Does chiropractic care work for low-back pain?
New study finds the addition of chiropractic care to usual medical care provides greater relief for low-back pain than usual medical care alone
(DAVENPORT, Iowa) – A new study led by investigators at the Palmer Center for Chiropractic Research, in conjunction with the RAND Corporation and the Samueli Institute, found that patients suffering from low-back pain who received chiropractic care in addition to usual medical care had better short-term improvements in low-back pain intensity and pain-related disability when compared to those who received usual medical care alone.
Results of this groundbreaking research were released today in the inaugural edition of the Journal of the American Medical Association’s online JAMA Network Open.
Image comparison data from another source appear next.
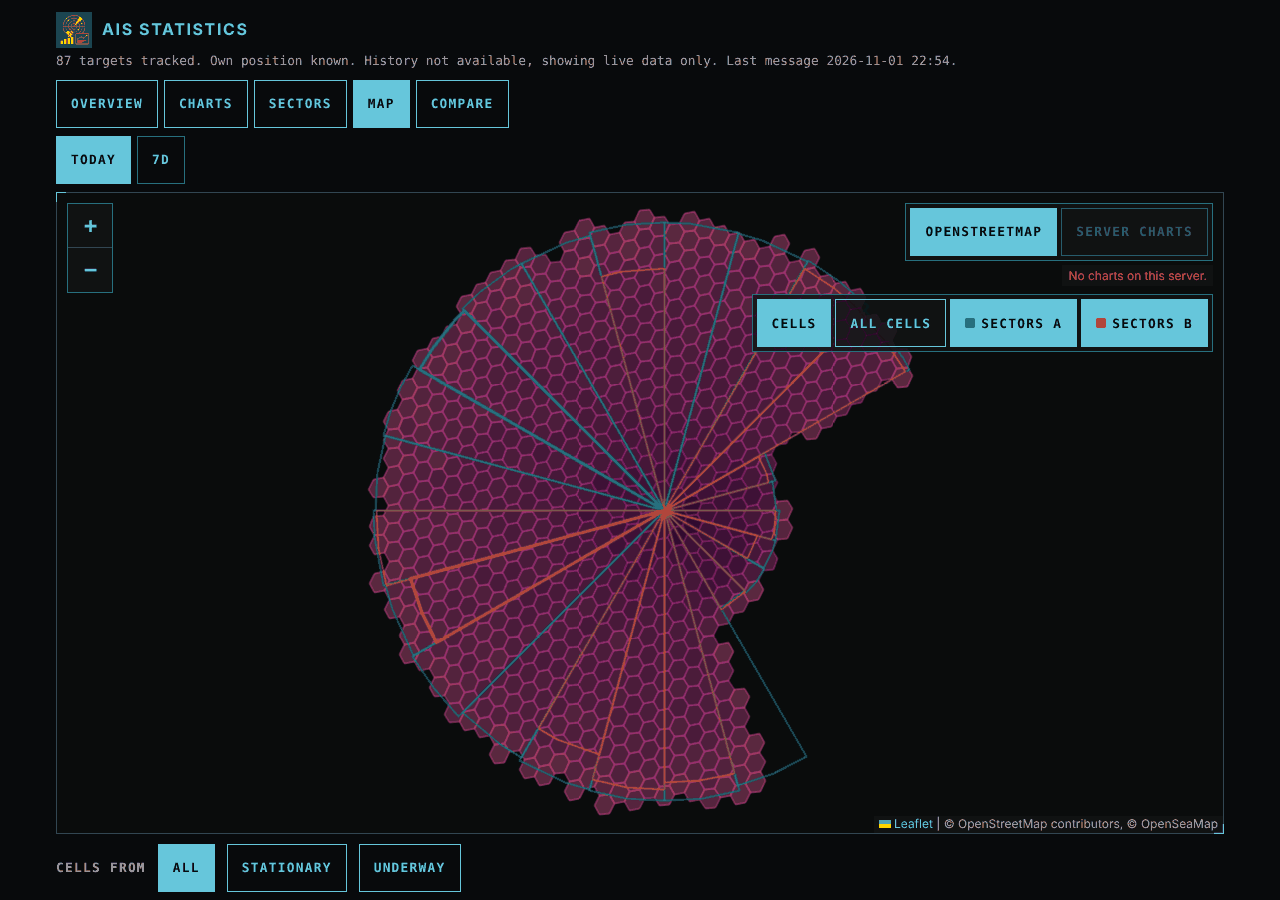
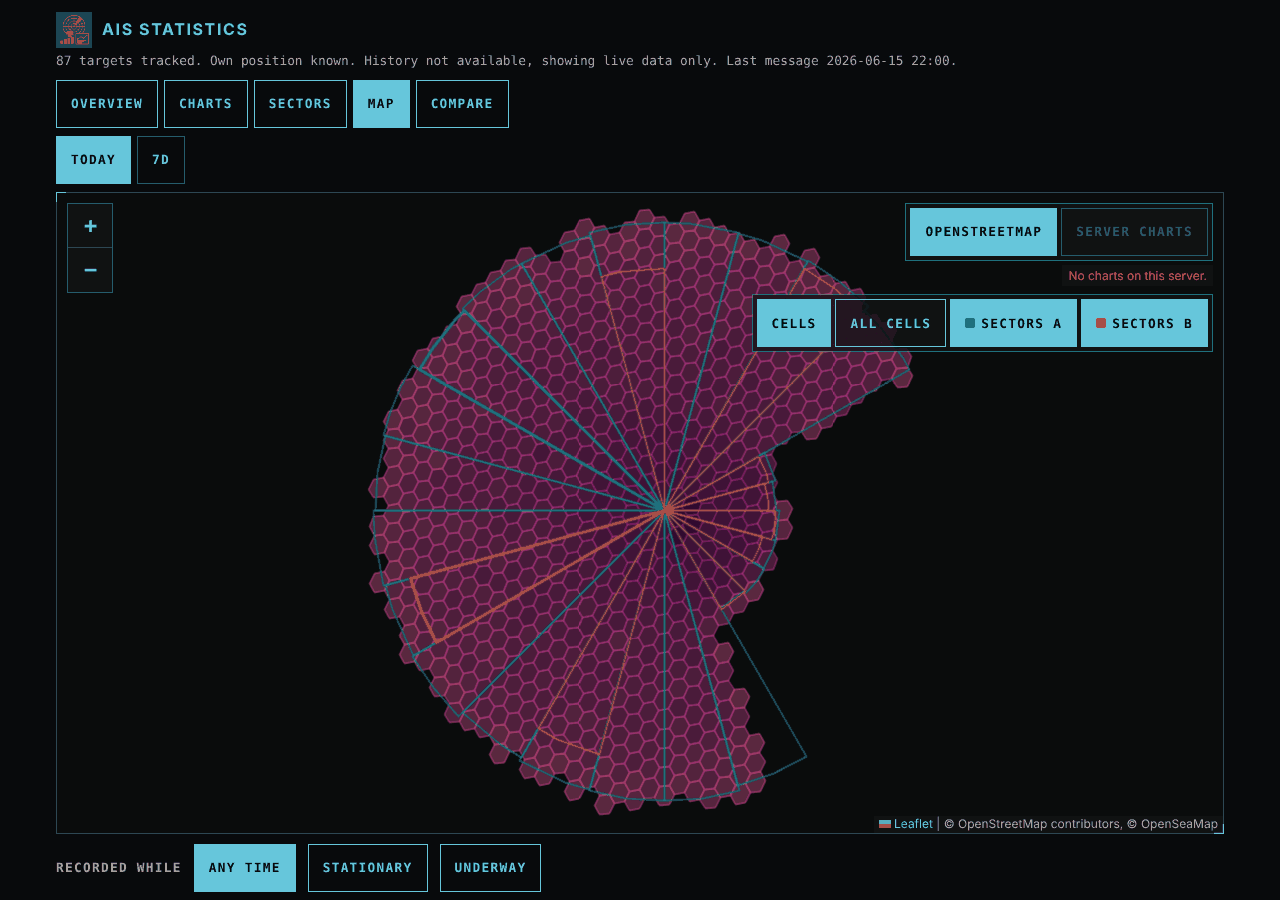
Take the screenshots on a fixed clock and add the compare view
The screenshots followed the wall clock, so a morning run showed a map
with only a few hours of today's coverage, and the map shot still showed
the selector under its earlier name. The script now runs the plugin and
the browser on a fixed evening, so every run gives the same picture.

The compare view (#14) had no screenshot. It is added to the README and
to the App Store listing (signalk.screenshots), comparing two busy
morning windows of 6 hours.

Refs #20

diff --git a/README.md b/README.md
@@ -124,6 +124,8 @@ figure and both sector charts on one scale. Coverage is kept per day, so
 it is compared when the change is at midnight UTC and the windows are
 whole days.
 
+![Compare](docs/screenshots/compare.png)
+
 ## Live settings
 
 A few settings are easiest to judge while watching their effect, so the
The study – the largest randomized clinical trial in chiropractic research in the U.S. to-date – took place from September 2012 to February 2016 and involved 750 active-duty U.S. military personnel at three sites across the country. Low-back pain is the leading cause of physical disability worldwide. The prevalence of low-back pain among U.S. adults is estimated at 20 percent, with 50 to 80 percent of people reporting a significant episode at some point in their life. Low-back pain is also one of the most common causes of disability in U.S. military personnel.
“This patient-centered, multi-site, pragmatic clinical trial provides the strongest evidence to-date that chiropractic care is safe, effective and can be integrated into multidisciplinary health-care settings,” said Christine Goertz, D.C., Ph.D., lead author of the study. “These findings are critical as the United States health-care system looks for ways to implement existing national guidelines from groups such as the American College of Physicians and the Joint Commission that recommend non-drug treatments, such as spinal manipulative therapy, as the first line of treatment for low-back pain.
Doctors of chiropractic provide conservative care focused on diagnosis, treatment and co-management, or referral for musculoskeletal conditions, including low-back pain. The primary therapeutic procedure for doctors of chiropractic is spinal manipulative therapy (chiropractic adjustment).Chiropractic use is common. It’s estimated that 8 to 14 percent of U.S. adults seek chiropractic care annually. Chiropractic care is available at 66 U.S. military health-care facilities worldwide.The Palmer Center for Chiropractic Research (PCCR), headquartered on Palmer College of Chiropractic’s main campus in Davenport, Iowa, is the most highly funded chiropractic research center in the U.S. Within the past 10 years, the PCCR has been awarded grants from the NIH, the U.S. Health Resources and Services Administration and the Department of Defense, in addition to private-foundation grants.
Christine Goertz, D.C., Ph.D., lead author; cgoertz@SpineIQ.org
James O’Connor, APR, Marketing & Communication, Palmer College of Chiropractic;
(563) 884-5662; firstname.lastname@example.org; www.palmer.edu
Note to editors/news directors: a PDF of key research findings is online.
Parker University is proud to share the following press release for the largest chiropractic study conducted within the military, which had three current Parker personnel involved:
– Dr. William Morgan, President was the WRNMMC site doctor of chiropractic
– Dr. Robert Rosenbaum, Board Member was the WRNMMC site principal investigator
– Dr. Katherine Pohlman, Interim Research Director is a co-author on the manuscript and was Palmer Center for Chiropractic Research’s lead project manager for the entire study